“Admitted the night of 12/22/15 when they started my IV and then day of 12/23/15 had my baby girl!” Bristol told ET, along with photos of her in the hospital with mom Sarah and one of her sisters.
This rumor would not exist were it not for the—ahem—mother of all wild Palin tales: the 2008 rumor about Sarah’s fake pregnancy. It’s weirder when you think about that conspiracy in the context of the new one. Apparently the source of the original rumor came from some Palin emails during the McCain campaign. Which, of course a salacious rumor about Sarah Palin would come from Sarah Palin. With the Palins, the call is almost always coming from inside the house. Most of the media—with the exception of blogger Andrew Sullivan, who had some questions—ignored it as just a rumor at the time. The late writer Christopher Hitchens dredged the rumor up again in 2010 in a piece for the U.K. Spectator. The conspiracy popped up another time around 2011, when Brad Sharlott, a professor at Eastern Kentucky University, wrote an entire academic paper on the matter. It’s the one rumor about the family that just won’t quit, and it’s back in the news thanks to the birth of Sailor Grace.

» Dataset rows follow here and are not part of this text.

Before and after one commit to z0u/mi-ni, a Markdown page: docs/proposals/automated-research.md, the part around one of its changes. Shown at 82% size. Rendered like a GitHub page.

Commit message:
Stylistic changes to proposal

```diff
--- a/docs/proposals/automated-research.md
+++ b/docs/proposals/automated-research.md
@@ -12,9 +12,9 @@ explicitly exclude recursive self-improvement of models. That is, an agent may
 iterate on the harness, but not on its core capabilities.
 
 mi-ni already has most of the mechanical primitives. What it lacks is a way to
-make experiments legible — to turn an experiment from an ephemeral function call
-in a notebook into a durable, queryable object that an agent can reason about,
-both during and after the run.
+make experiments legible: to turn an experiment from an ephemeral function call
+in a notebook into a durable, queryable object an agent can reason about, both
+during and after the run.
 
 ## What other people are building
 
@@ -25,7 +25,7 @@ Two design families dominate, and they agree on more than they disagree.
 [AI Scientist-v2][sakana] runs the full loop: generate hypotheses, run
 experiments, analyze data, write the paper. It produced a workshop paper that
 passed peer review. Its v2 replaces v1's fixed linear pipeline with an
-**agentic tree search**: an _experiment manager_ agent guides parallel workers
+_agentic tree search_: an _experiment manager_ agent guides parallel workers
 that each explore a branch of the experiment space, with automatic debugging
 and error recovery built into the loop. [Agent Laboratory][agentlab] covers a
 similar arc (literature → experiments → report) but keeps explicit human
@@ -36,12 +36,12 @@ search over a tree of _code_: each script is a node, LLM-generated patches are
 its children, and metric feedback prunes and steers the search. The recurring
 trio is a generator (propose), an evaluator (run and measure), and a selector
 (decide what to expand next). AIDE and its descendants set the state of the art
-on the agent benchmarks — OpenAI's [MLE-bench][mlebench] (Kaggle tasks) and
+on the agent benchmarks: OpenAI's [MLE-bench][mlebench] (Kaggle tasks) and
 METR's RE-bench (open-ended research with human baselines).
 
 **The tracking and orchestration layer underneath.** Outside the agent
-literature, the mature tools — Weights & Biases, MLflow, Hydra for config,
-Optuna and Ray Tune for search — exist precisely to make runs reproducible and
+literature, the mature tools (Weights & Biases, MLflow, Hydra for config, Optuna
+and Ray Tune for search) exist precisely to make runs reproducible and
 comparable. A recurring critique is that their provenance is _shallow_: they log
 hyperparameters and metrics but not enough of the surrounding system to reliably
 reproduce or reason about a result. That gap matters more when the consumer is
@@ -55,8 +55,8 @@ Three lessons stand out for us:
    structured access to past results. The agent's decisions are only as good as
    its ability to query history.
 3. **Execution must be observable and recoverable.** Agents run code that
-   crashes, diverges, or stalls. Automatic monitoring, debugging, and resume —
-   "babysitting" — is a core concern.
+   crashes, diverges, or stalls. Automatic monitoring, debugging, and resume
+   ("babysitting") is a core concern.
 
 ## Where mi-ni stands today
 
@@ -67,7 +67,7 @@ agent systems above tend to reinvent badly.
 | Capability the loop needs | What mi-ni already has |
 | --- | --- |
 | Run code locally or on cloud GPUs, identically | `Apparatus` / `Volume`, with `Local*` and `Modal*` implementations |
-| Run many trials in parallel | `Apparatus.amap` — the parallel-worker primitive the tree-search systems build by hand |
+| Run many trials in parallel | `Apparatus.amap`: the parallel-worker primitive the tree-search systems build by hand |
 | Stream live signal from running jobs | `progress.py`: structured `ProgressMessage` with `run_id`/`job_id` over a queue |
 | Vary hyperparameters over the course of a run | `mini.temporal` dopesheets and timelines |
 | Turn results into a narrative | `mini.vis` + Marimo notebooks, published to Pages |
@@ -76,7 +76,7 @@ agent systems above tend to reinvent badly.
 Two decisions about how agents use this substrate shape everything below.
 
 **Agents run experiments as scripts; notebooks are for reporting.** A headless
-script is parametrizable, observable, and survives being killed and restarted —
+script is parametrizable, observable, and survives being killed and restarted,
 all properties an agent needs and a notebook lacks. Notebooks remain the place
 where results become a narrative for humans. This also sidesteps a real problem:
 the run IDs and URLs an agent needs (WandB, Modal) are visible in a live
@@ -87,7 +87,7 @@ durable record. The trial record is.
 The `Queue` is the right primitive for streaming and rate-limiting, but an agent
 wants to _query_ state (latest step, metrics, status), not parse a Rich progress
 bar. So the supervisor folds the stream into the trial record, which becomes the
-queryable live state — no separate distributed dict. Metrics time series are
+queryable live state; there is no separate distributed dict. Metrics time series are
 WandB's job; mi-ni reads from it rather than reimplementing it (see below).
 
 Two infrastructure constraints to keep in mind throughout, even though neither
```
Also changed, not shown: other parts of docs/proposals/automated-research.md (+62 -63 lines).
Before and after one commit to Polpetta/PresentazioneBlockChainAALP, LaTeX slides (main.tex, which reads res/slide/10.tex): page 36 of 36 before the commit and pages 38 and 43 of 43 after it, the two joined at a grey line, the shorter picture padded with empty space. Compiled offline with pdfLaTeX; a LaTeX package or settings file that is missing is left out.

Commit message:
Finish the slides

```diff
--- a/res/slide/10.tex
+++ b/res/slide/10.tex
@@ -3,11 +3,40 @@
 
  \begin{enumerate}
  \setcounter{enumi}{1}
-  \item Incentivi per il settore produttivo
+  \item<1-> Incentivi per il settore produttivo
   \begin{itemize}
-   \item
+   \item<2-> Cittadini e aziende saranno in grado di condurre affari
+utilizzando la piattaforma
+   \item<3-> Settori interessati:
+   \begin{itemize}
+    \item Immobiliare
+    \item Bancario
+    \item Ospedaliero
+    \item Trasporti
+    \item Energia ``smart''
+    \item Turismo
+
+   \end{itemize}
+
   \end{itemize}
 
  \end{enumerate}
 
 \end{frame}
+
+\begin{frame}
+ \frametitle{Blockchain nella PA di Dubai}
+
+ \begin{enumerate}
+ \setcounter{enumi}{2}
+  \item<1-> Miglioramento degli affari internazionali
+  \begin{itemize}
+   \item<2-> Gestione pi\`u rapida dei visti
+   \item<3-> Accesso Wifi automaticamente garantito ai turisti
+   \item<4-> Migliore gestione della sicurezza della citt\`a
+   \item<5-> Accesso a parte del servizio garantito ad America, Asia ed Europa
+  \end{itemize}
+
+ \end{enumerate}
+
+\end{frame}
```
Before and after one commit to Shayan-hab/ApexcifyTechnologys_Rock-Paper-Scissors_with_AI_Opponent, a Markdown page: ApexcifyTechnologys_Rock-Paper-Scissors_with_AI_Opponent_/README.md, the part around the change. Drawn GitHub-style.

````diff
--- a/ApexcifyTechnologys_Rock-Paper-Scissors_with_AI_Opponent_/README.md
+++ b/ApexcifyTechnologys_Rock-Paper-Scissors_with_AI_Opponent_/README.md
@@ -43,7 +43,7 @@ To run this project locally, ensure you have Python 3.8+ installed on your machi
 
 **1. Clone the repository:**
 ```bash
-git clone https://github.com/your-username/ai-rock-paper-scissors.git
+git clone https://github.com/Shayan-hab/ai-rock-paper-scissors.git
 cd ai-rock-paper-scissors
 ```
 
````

At this point, it’s easy to forget that Sarah Palin is a politician, a governor whose bright young career culminated in a run at the vice presidency not too long ago. These days her name appears in the news far more often for her and her family’s personal life than for her policy ideas. It’s probably not what she had in mind when she accepted McCain’s offer to be his VP in 2008. And judging by the durability of Palin birther rumors, it’s also difficult to imagine things going back to how they were.